• [Requirement]: Give the records below again, word for word. No pictures belong in the copy.

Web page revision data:

------------------------------------------------------------------------

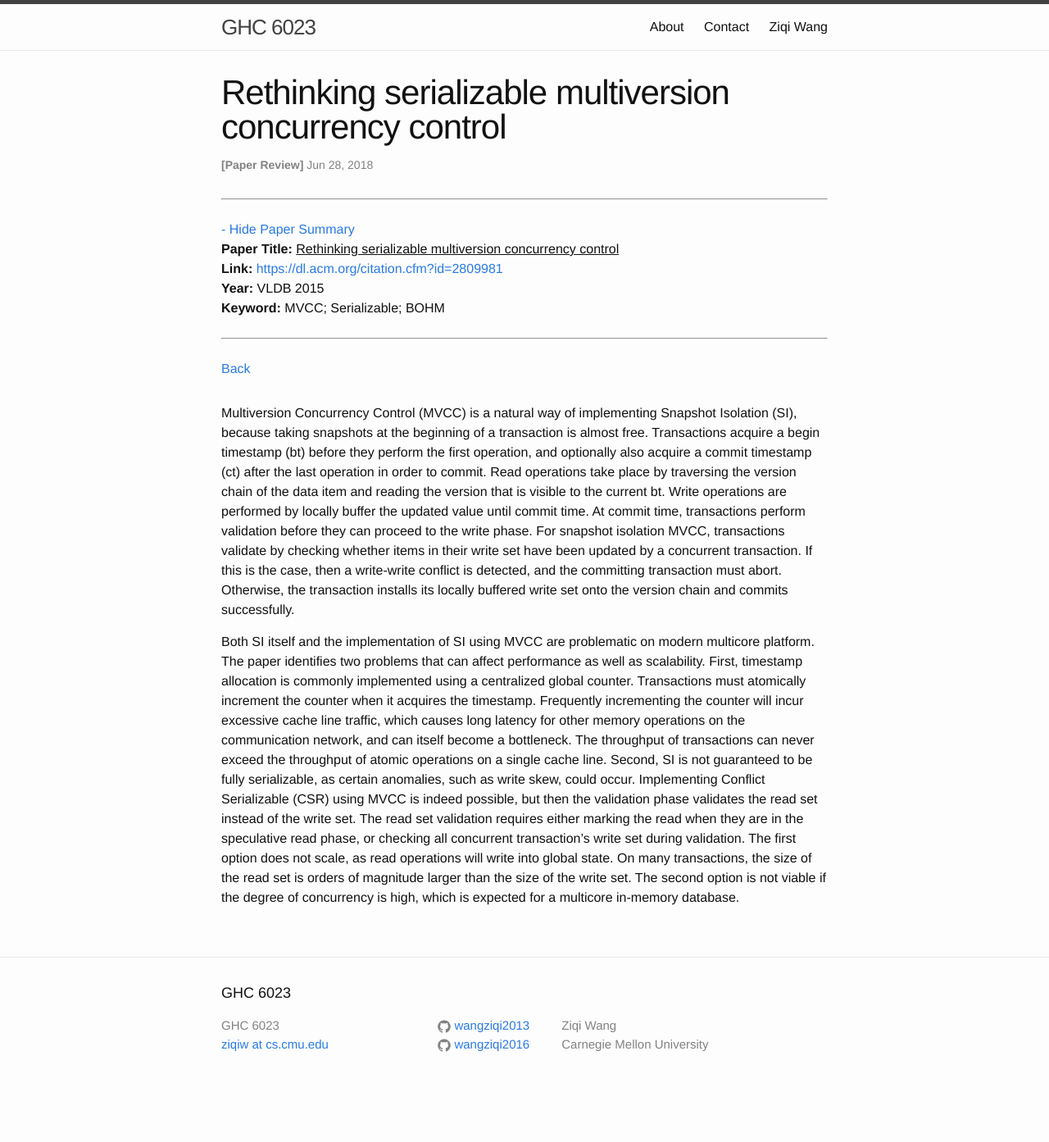
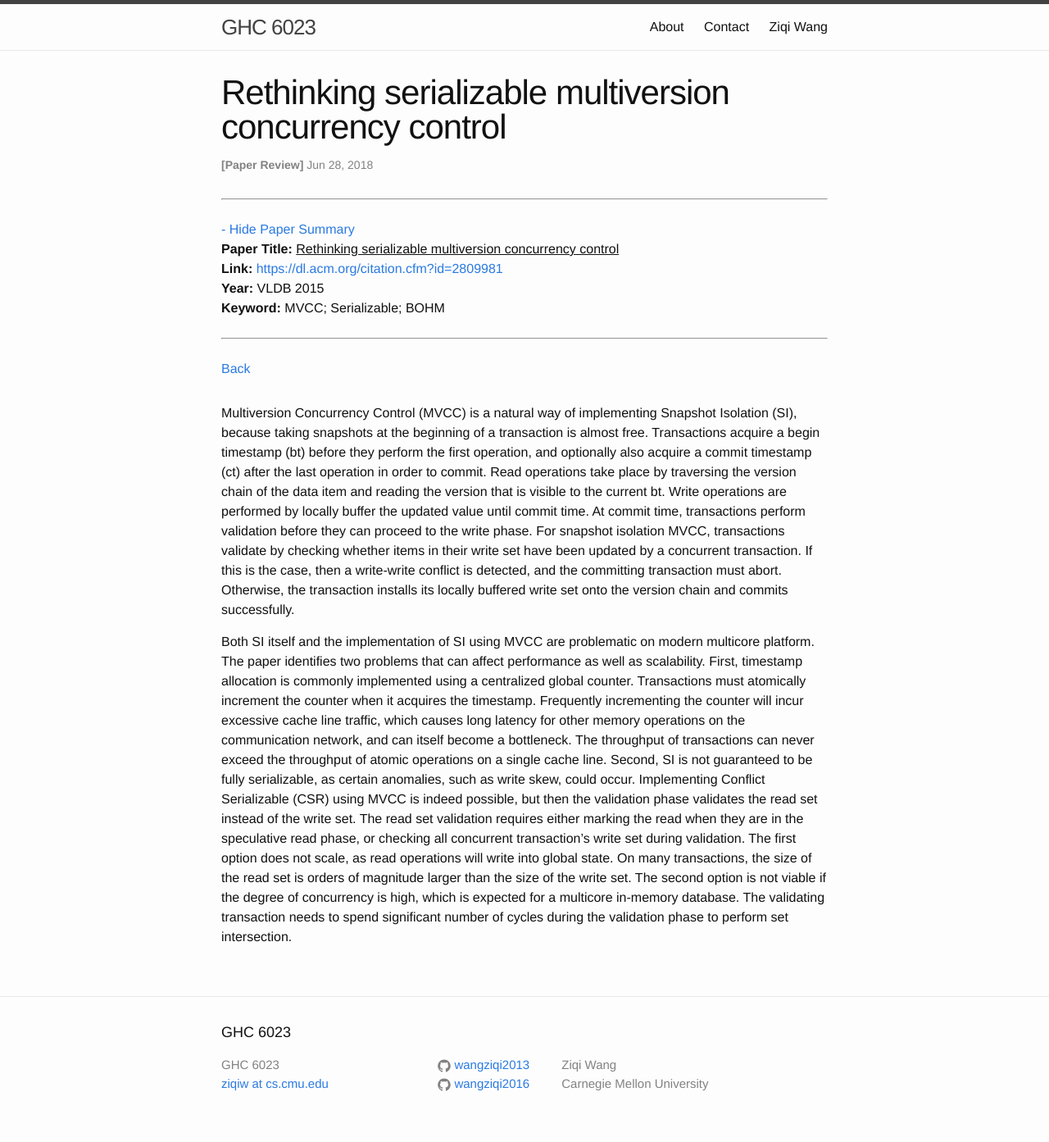
Before and after one commit to wangziqi2013/wangziqi2013.github.io, a Jekyll site: the page built from _posts/2018-06-28-Rethinking-Serializable-MVCC.markdown, in a window 1280 px wide. Shown: the whole page at 82% size. Built offline with Jekyll 4.4.1, drawn with Linux system fonts in a browser that asks for light colours; before the commit the page ends 1345 px from its top, so only the background shows below that.

Commit message:
Finish problems

```diff
--- a/_posts/2018-06-28-Rethinking-Serializable-MVCC.markdown
+++ b/_posts/2018-06-28-Rethinking-Serializable-MVCC.markdown
@@ -38,4 +38,5 @@ set. The read set validation requires either marking the read when they are in t
 phase, or checking all concurrent transaction's write set during validation. The first option does not
 scale, as read operations will write into global state. On many transactions, the size of the read set is
 orders of magnitude larger than the size of the write set. The second option is not viable if the degree
-of concurrency is high, which is expected for a multicore in-memory database.
+of concurrency is high, which is expected for a multicore in-memory database. The validating transaction needs
+to spend significant number of cycles during the validation phase to perform set intersection.
```
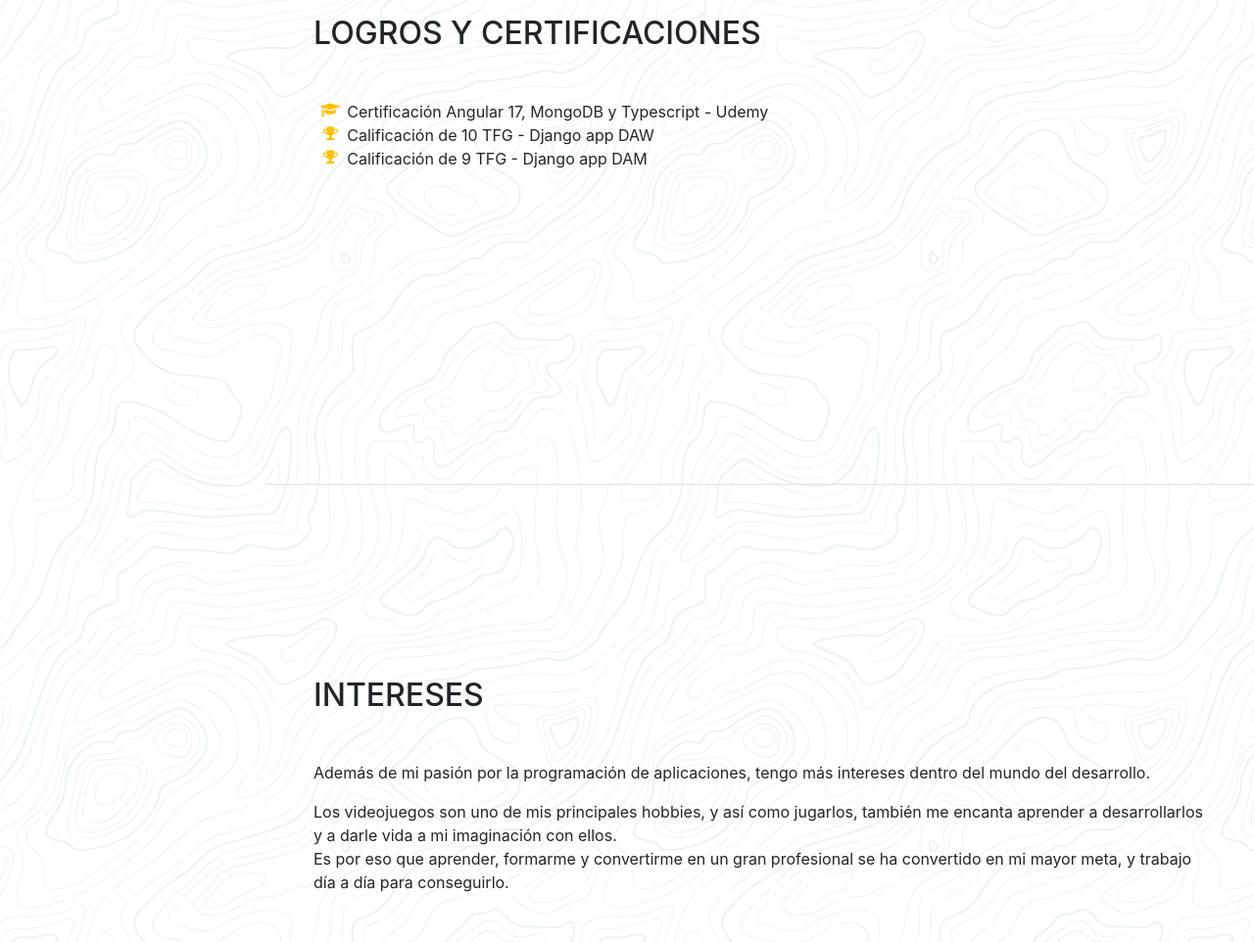
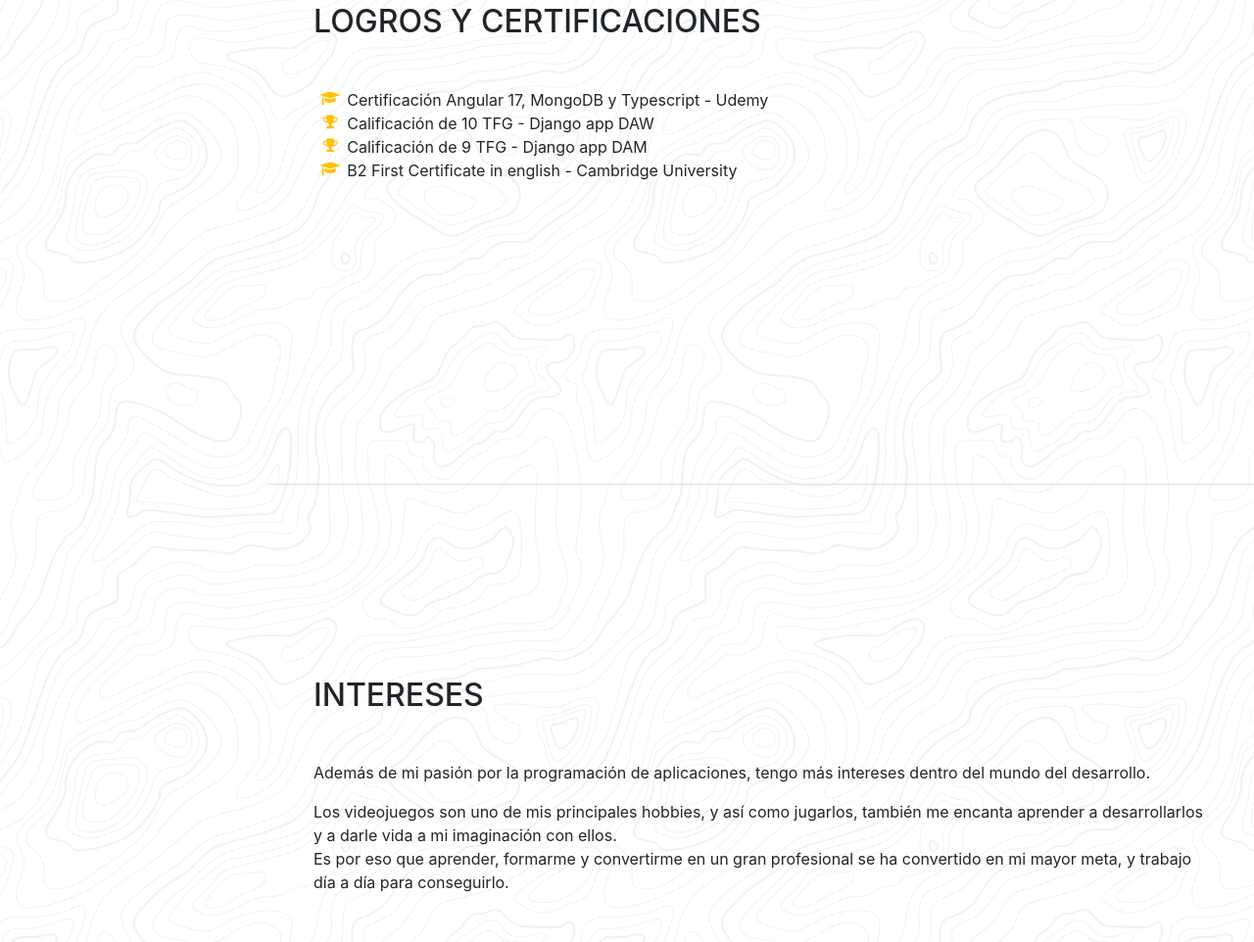
Before and after one commit to CastrilloRedondoVictor/Castrilloredondovictor.github.io, a website with bundled scripts: page index.html in a window 1280 px wide. Shown: the part 3696-4658 px from the top of the page at 98% size. Built offline with nearby package versions, Linux system fonts and the light colour scheme; a web font is replaced by a local one.

Commit message:
Added english level

```diff
--- a/index.html
+++ b/index.html
@@ -332,6 +332,10 @@
               <i class="fa-li fa fa-trophy text-warning"></i>
               Calificación de 9 TFG - Django app DAM</li>
             <li>
+              <li>
+                <i class="fa-li fa fa-graduation-cap text-warning"></i>
+                B2 First Certificate in english - Cambridge University</li>
+              <li>
           </ul>
         </div>
       </section>
@@ -371,9 +375,13 @@
                 <i class="devicon-amazonwebservices-plain-wordmark"></i>
               </li>
         </div>
+      </div>
+
       </section>
 
+
     </div>
+
 
     <!-- Bootstrap core JavaScript -->
     <script src="vendor/jquery/jquery.min.js"></script>
```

------------------------------------------------------------------------

• [Reply to the exercise]:
Before and after one commit to wangziqi2013/wangziqi2013.github.io, a Jekyll site: the page built from _posts/2018-06-28-Rethinking-Serializable-MVCC.markdown, in a window 1280 px wide. Shown: the whole page at 82% size. Built offline with Jekyll 4.4.1, drawn with Linux system fonts in a browser that asks for light colours; before the commit the page ends 1345 px from its top, so only the background shows below that.

Commit message:
Finish problems

```diff
--- a/_posts/2018-06-28-Rethinking-Serializable-MVCC.markdown
+++ b/_posts/2018-06-28-Rethinking-Serializable-MVCC.markdown
@@ -38,4 +38,5 @@ set. The read set validation requires either marking the read when they are in t
 phase, or checking all concurrent transaction's write set during validation. The first option does not
 scale, as read operations will write into global state. On many transactions, the size of the read set is
 orders of magnitude larger than the size of the write set. The second option is not viable if the degree
-of concurrency is high, which is expected for a multicore in-memory database.
+of concurrency is high, which is expected for a multicore in-memory database. The validating transaction needs
+to spend significant number of cycles during the validation phase to perform set intersection.
```
Before and after one commit to CastrilloRedondoVictor/Castrilloredondovictor.github.io, a website with bundled scripts: page index.html in a window 1280 px wide. Shown: the part 3696-4658 px from the top of the page at 98% size. Built offline with nearby package versions, Linux system fonts and the light colour scheme; a web font is replaced by a local one.

Commit message:
Added english level

```diff
--- a/index.html
+++ b/index.html
@@ -332,6 +332,10 @@
               <i class="fa-li fa fa-trophy text-warning"></i>
               Calificación de 9 TFG - Django app DAM</li>
             <li>
+              <li>
+                <i class="fa-li fa fa-graduation-cap text-warning"></i>
+                B2 First Certificate in english - Cambridge University</li>
+              <li>
           </ul>
         </div>
       </section>
@@ -371,9 +375,13 @@
                 <i class="devicon-amazonwebservices-plain-wordmark"></i>
               </li>
         </div>
+      </div>
+
       </section>
 
+
     </div>
+
 
     <!-- Bootstrap core JavaScript -->
     <script src="vendor/jquery/jquery.min.js"></script>
```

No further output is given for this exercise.